Time seems to move twice as fast when you reside in the five boroughs. It’s hard to believe that it’s been eight years since my parents and I loaded up a rental van full of boxes of clothing, books and old kitchenware to move me into a $600/month railroad apartment in Queens. Two weeks later, my Craigslist roommate decided she didn’t like the smell of my shampoo or having a roommate at all and asked me to vacate. I’ll never forget standing alone on a street corner in February with my belongings, crying to my parents on the phone in Pennsylvania and wondering if I had what it took to be a New Yorker. They assured me I would survive.
And they were right.
Every hardship and experience I’ve had in New York City taught me an unforgettable lesson, while building a strong sense of resiliency, self-reliability, confidence and blind faith that I wouldn’t have acquired had I not lived on my own for nearly a decade in one of the most difficult cities in the world. Though some believe New Yorkers are shallow, surviving here has shown me what’s truly important in life. It’s not designer shoes or eating at the best restaurants – it’s being authentic, trusting God, loving others and surrounding yourself with kind, positive people who encourage others.
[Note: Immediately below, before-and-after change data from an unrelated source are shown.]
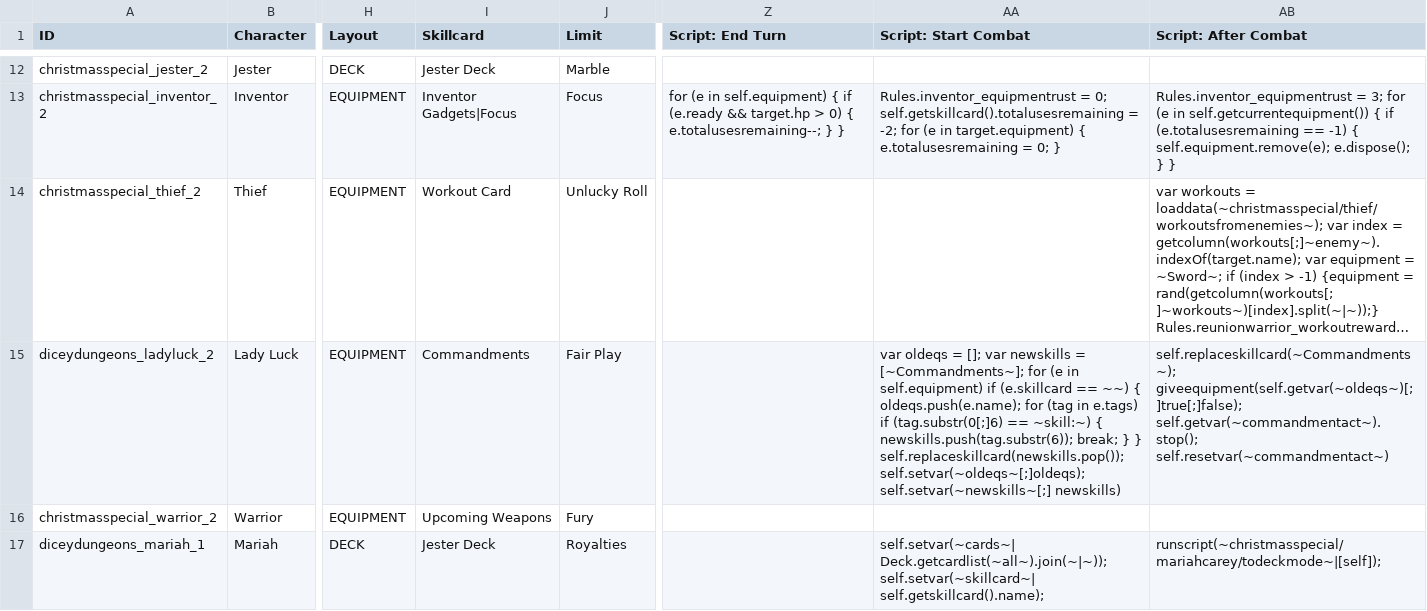
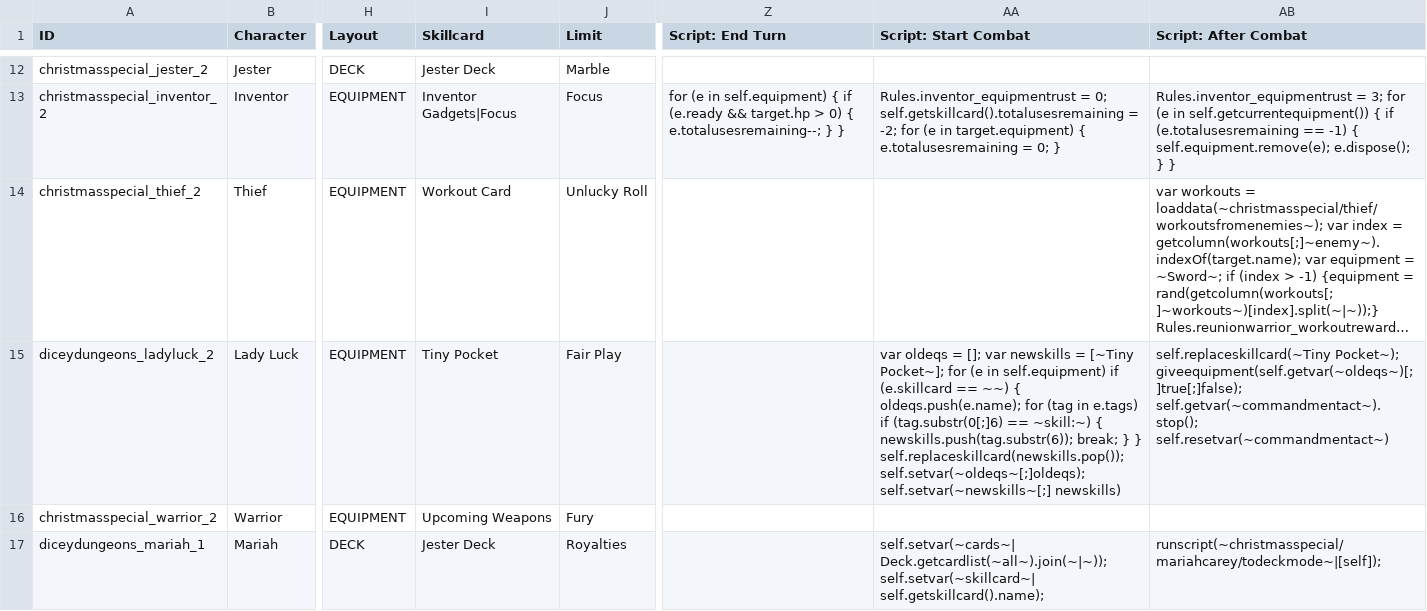
Before and after one commit to godisgoodmatt/christmasspecial, a CSV file: data/text/episodes.csv, drawn as a sheet; only a part is shown, gaps mark what is left out; long unchanged cells end in …; the diff names each change by its address in the sheet, - before the commit and + after, or states it on an @@ line.

```diff
--- a/data/text/episodes.csv
+++ b/data/text/episodes.csv
-I15 (Skillcard): Commandments
+I15 (Skillcard): Tiny Pocket
-AA15 (Script: Start Combat): …newskills = [~Commandments~]; for (e…
+AA15 (Script: Start Combat): …newskills = [~Tiny Pocket~]; for (e…
-AB15 (Script: After Combat): self.replaceskillcard(~Commandments~); giveequipment(self.getvar(~oldeqs~)[;]true[;]false); self.getvar(~commandmentact~).stop();…
+AB15 (Script: After Combat): self.replaceskillcard(~Tiny Pocket~); giveequipment(self.getvar(~oldeqs~)[;]true[;]false); self.getvar(~commandmentact~).stop();…
```
Also changed, not shown: _append/data/text/equipment.csv, 1 other file.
This sounds simple, but it’s an incredibly difficult mantra to live by, as we’re constantly being told how we should look, what we should wear, and how we should live our lives. It’s easy to envy what others have here – someone will always make more money than you or live in a larger apartment (600-square-feet, wow!). But if you can be content with what you have in a city of eight million people trying to have it all, you’ve already reached a level of success that many will never know. I used to envy friends whose parents paid their rents and bills each month, but I eventually realized that self-sufficiency is one of the best lessons parents can pass onto their children, and I was grateful that mine allowed me to struggle, fail and face hardships on my own.
So, as I prepare to leave this beautiful city, I think of all the people and places that are now a part of me. They say you can leave New York, but New York will never leave you. I hope that’s true. I don’t want to forget the smell of autumn when it descends upon the city after a sweltering summer, or the quiet stillness after the first snow of winter falls. I’ll miss the sound of sirens at 3 a.m., maybe even the bustling chaos of tourist-filled Times Square. But, most of all, I’ll miss the people who played integral parts of my journey, many who fled to other states long ago in search of cheaper rents and shorter lines at the grocery store. Life can change so quickly, but the city will always be here – a sprawling metropolis full of dreams, cockroaches and overpriced hipster bars with confusing cocktail names.
Oh, New York, I’ve grown to love so many things about you, but this is where our paths diverge.
I promise I’ll visit.